ACTIVITY: The copy you give must match the records exactly, except that it holds no images.

DATA SUPPLIED:

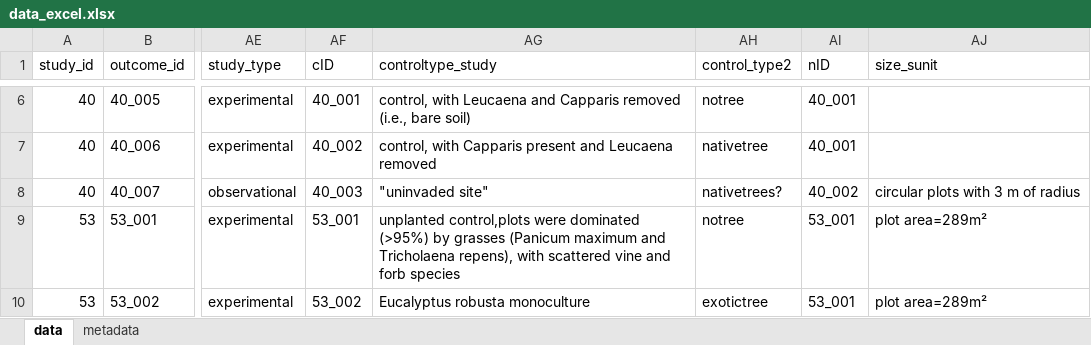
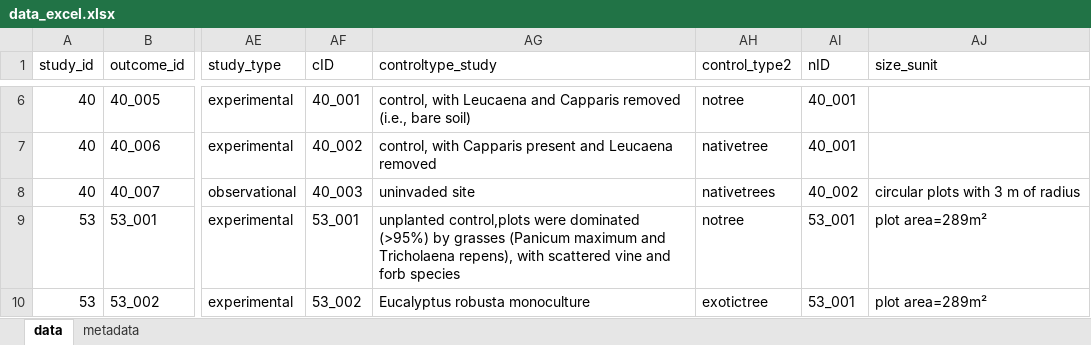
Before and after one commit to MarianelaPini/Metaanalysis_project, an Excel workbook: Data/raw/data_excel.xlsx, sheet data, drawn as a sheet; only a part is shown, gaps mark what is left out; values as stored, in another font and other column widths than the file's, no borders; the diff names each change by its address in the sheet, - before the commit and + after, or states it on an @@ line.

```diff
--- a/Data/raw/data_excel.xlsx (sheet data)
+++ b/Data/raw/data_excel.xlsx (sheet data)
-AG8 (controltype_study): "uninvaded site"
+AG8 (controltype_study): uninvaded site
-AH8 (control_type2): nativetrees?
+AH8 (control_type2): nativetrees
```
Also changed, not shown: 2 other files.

OUTPUT FOR THIS EXERCISE:
Before and after one commit to MarianelaPini/Metaanalysis_project, an Excel workbook: Data/raw/data_excel.xlsx, sheet data, drawn as a sheet; only a part is shown, gaps mark what is left out; values as stored, in another font and other column widths than the file's, no borders; the diff names each change by its address in the sheet, - before the commit and + after, or states it on an @@ line.

```diff
--- a/Data/raw/data_excel.xlsx (sheet data)
+++ b/Data/raw/data_excel.xlsx (sheet data)
-AG8 (controltype_study): "uninvaded site"
+AG8 (controltype_study): uninvaded site
-AH8 (control_type2): nativetrees?
+AH8 (control_type2): nativetrees
```
Also changed, not shown: 2 other files.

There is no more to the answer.